In the past, I have discussed how in reality there may be as many as 16 pagefiles on a single host. The next question is, "How much data could be contained in all these pagefiles"? Why does this matter? Well, the more data in the pagefiles, the longer they will take to acquire.
The size of the pagefiles usually depends on the amount of RAM in the host. If you allow Windows to automatically configure the pagefile(s), it will typically recommend that the total size of the pagefiles should be 1.5 times the size of RAM. Here is an example of the recommended settings on a host with 3.5 GB of memory.
The recommended total pagefile size is 5,371 MB or approximately 1.5 times 3.5 GB. However, you can configure the pagefiles manually. Some Web sites suggest making the size of the pagefile(s) as much as 3 times the size of RAM. This is what Microsoft has suggested as the maximum size for better performance on Windows XP.
As pagefiles get bigger, they will take longer to acquire. Let's look at how large they could be in x64 / EM64T, which is generically referred to as 64bit. On 64bit Windows hosts, 32bits or 2^32 are used to represent the offset in the pagefile where the page was stored. Each page in the pagefile is 4096 bytes or 2^12. We know there can be as many as 16 pagefiles or 2^4. Putting it all together:
(Pagefile Offset) * (Page Size) * (Number of Pagefiles) = Total Size of Paging Data
(2^32) * (2^12) * (2^4) = Total Size of Paging Data
2^48 = Total Size of Paging Data
281,474,976,710,656 = Total Size of Paging Data
Now, I know 256 TB is not going to be typical, but acquiring even 4 GB to 12 GB of paging files can take a long time. The pagefiles are in use and locked by the operating system. To gain access, tools typically parse the filesystem for access to the sectors that represent the pagefiles. This prolongs the time required to acquire the files.
Next time in this series, we will discuss more about time and its implication on the paging files. If this series is boring you, the memory forensics class at Black Hat contains more hands-on applications and use cases.

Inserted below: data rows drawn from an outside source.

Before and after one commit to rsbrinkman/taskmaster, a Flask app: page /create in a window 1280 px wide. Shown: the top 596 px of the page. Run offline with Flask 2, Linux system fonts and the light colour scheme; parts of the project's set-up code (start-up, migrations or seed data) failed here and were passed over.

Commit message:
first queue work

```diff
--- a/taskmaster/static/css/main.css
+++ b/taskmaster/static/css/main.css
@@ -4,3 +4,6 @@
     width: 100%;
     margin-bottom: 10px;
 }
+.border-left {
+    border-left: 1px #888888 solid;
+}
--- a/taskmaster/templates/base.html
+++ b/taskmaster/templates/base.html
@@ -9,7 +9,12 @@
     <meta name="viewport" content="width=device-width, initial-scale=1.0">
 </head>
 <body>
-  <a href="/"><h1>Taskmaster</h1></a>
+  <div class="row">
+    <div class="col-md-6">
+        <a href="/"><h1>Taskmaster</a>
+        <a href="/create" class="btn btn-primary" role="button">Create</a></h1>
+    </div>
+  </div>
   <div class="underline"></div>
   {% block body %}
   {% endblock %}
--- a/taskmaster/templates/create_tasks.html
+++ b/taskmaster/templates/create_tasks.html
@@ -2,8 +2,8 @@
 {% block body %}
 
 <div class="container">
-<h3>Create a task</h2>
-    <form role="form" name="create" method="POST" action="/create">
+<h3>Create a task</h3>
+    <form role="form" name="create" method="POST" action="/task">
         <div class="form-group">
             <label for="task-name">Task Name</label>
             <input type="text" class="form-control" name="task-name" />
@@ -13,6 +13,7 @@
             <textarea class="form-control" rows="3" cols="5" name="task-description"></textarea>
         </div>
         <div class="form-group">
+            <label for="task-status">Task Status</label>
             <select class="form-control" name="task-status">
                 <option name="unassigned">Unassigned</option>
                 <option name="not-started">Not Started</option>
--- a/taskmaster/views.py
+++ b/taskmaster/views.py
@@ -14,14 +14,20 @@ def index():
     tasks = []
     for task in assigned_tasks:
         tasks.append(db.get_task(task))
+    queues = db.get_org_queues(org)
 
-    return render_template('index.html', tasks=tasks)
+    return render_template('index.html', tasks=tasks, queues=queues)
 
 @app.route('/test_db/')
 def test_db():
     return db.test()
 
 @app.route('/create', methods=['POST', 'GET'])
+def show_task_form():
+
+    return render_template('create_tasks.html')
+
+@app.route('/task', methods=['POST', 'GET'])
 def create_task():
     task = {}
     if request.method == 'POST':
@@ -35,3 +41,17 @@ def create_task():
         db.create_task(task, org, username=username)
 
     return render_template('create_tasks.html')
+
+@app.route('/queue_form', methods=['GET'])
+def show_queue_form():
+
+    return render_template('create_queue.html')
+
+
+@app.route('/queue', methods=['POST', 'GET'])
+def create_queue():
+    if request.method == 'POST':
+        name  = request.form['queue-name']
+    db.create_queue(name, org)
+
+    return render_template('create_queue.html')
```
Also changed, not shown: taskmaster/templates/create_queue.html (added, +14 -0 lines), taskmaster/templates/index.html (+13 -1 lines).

This year, Aaron LeMasters, author of Web Historian 2.0, will be helping with the class. I hope to see you there.